This source was used as a guide to data collected on the usage of DBT in correctional settings. I used it to support my argument for further research, practice, and variation of therapy techniques.


Andre, Eric. Season 4, Episode 7 episode of The Eric Andre Show. September 23rd, 2016. Know Your Meme. <>.

This image was used as a humorous addition to my paper which playfully adds to the Thomas More quote I used in the introduction to my paper.


Gilligan, James. “Punishment Fails. Rehabilitation Works.”. The New York Times, December 19, 2012, 11:43 AM. <>.

This article was used to support my opinion that harsh punishment should be replaced with compassionate rehabilitation to better reduce recidivism rates and help inmates go on to live normal lives after prison.


More, Thomas. Utopia. Goodreads, <>.

This quote is relevant to my topic and was used to support my argument that the roots of the mass incarceration and recidivism rates in the U.S. are issues of American apathy.

National Institute of Justice. The Use and Impact of Correctional Programming for Inmates on Pre- and Post-Release Outcomes. June 2017. Grant Duwe, Ph.D. Minnesota Department of Corrections. <;.National Institute of Justice. Crime Solutions. Cognitive Behavioral Therapy (CBT) for Moderate- and High-Risk Adult Offenders. <>.

This data shows the outcomes of helpful programs in prisons and is used to support my thesis of implementing CBT programs in correctional facilities.

National Institute of Justice. Recidivism. Date Modified: June 17, 2014. <;.

This data was used to demonstrate the rates of recidivism in the U.S. and highlight it as a prevalent national issue.


Wagner, Peter. Rabuy, Bernadette. “Mass Incarceration: The Whole Pie 2016”. National Institute of Corrections, The United States Department of Justice, Prison Policy Initiative (PPI) (Northampton, MA). <>.
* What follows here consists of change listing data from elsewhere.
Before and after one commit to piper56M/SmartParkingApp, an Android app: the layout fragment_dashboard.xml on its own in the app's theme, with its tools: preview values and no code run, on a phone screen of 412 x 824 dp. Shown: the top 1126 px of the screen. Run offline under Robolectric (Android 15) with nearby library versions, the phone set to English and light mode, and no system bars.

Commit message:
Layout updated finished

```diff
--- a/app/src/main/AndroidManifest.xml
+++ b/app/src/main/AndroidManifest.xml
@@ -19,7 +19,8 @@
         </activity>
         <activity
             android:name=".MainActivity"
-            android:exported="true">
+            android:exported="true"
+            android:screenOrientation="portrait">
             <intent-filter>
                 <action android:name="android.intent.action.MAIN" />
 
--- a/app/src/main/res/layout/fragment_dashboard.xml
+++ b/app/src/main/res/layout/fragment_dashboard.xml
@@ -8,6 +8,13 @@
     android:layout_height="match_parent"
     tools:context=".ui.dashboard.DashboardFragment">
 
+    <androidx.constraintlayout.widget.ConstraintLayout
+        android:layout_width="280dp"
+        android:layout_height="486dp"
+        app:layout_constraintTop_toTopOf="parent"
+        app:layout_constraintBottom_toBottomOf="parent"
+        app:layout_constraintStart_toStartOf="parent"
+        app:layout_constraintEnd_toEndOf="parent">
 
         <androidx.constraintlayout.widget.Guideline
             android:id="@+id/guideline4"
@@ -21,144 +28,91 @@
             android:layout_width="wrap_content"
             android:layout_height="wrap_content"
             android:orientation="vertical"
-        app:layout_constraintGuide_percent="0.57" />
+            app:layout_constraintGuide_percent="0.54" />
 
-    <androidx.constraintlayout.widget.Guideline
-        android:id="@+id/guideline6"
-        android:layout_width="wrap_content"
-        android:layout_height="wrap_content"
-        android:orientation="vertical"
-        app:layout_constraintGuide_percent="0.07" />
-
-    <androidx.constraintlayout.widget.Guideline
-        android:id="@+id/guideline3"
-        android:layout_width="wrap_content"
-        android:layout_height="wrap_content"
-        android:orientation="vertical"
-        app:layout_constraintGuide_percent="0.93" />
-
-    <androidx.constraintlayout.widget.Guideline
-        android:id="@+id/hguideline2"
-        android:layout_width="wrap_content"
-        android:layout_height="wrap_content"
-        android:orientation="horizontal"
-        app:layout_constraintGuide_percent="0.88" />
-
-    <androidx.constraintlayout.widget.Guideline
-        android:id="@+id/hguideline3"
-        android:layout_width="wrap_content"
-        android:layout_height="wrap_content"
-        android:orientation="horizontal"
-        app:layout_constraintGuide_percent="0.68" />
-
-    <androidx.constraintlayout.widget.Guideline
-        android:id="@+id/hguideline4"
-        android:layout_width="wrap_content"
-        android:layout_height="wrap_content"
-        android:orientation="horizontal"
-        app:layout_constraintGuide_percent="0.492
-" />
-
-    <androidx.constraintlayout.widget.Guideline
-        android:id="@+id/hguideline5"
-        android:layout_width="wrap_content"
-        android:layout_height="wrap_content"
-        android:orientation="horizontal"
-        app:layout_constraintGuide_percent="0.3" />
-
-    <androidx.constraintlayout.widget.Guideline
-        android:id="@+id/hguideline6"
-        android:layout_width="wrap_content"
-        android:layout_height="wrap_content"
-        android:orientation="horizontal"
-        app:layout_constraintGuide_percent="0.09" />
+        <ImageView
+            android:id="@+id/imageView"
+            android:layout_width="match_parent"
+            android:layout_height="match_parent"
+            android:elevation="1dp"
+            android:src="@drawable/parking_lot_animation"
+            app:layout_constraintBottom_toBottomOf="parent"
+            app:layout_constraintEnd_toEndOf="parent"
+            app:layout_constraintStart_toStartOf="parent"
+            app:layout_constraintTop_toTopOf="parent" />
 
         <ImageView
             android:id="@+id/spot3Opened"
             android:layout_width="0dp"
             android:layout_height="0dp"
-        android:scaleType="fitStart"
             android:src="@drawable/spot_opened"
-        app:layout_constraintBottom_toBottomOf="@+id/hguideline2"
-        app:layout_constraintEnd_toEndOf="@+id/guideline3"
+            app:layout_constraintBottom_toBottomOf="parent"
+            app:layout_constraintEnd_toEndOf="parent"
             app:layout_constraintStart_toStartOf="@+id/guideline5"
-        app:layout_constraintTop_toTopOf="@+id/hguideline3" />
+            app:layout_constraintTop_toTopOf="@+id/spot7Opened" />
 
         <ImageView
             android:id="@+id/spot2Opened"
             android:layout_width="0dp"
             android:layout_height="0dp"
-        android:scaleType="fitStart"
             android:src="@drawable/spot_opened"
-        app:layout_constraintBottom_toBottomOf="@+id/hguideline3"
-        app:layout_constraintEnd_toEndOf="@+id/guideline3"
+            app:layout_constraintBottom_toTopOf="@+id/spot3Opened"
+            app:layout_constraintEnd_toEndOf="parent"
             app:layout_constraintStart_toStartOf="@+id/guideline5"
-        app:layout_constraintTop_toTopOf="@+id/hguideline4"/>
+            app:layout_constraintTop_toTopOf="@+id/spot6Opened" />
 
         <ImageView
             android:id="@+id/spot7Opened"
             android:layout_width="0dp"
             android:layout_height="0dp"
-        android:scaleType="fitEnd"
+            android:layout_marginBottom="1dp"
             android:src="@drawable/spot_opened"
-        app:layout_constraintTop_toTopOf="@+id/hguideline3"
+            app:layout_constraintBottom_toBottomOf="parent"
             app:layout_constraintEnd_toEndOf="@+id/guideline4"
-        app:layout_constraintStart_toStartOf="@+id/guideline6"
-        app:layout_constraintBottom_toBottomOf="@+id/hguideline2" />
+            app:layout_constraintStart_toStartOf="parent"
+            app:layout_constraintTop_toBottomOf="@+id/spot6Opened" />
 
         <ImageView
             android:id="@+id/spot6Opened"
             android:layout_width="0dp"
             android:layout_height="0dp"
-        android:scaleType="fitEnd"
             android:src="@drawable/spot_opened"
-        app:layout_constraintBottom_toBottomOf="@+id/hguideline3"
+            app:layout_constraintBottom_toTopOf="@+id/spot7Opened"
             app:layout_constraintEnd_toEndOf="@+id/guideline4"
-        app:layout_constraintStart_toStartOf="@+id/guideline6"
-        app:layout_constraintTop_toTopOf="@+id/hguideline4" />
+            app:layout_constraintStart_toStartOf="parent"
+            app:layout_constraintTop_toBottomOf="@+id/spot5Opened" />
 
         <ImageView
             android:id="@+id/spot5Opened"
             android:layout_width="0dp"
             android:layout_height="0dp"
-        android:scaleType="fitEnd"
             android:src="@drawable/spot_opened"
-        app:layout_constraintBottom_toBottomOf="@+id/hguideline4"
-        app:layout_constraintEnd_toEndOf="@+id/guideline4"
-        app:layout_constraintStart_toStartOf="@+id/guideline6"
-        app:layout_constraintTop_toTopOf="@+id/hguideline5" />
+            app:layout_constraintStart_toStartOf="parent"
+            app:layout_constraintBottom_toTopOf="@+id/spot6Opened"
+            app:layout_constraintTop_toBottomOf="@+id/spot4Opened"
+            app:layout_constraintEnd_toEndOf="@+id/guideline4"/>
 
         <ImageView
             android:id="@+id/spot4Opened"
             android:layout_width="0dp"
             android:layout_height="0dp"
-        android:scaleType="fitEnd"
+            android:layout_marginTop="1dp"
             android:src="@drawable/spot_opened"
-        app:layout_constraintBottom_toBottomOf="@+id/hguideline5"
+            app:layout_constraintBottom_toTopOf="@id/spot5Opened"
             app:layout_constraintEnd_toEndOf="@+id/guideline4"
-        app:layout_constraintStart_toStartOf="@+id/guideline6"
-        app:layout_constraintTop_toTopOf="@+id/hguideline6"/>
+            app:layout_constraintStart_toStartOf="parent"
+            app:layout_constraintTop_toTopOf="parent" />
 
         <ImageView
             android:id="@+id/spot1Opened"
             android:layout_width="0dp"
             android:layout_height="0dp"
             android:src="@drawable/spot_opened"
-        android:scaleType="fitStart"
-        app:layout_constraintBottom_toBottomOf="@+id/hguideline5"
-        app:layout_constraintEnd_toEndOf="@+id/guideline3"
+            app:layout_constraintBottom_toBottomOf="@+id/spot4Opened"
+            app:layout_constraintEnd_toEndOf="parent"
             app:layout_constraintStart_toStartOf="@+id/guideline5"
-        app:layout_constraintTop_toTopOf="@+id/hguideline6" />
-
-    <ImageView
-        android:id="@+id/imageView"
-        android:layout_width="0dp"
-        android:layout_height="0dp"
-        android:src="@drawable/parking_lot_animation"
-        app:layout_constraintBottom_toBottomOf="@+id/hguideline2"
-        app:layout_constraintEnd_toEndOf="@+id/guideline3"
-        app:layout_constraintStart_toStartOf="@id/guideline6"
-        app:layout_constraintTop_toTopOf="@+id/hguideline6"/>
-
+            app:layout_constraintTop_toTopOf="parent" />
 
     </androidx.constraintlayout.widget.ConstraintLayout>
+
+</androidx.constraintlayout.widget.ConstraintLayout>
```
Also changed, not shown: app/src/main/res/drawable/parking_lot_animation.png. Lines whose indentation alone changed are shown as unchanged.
This data was used to show the rates of mass incarceration and prison populations to highlight the prevalence of finding viable crime solutions.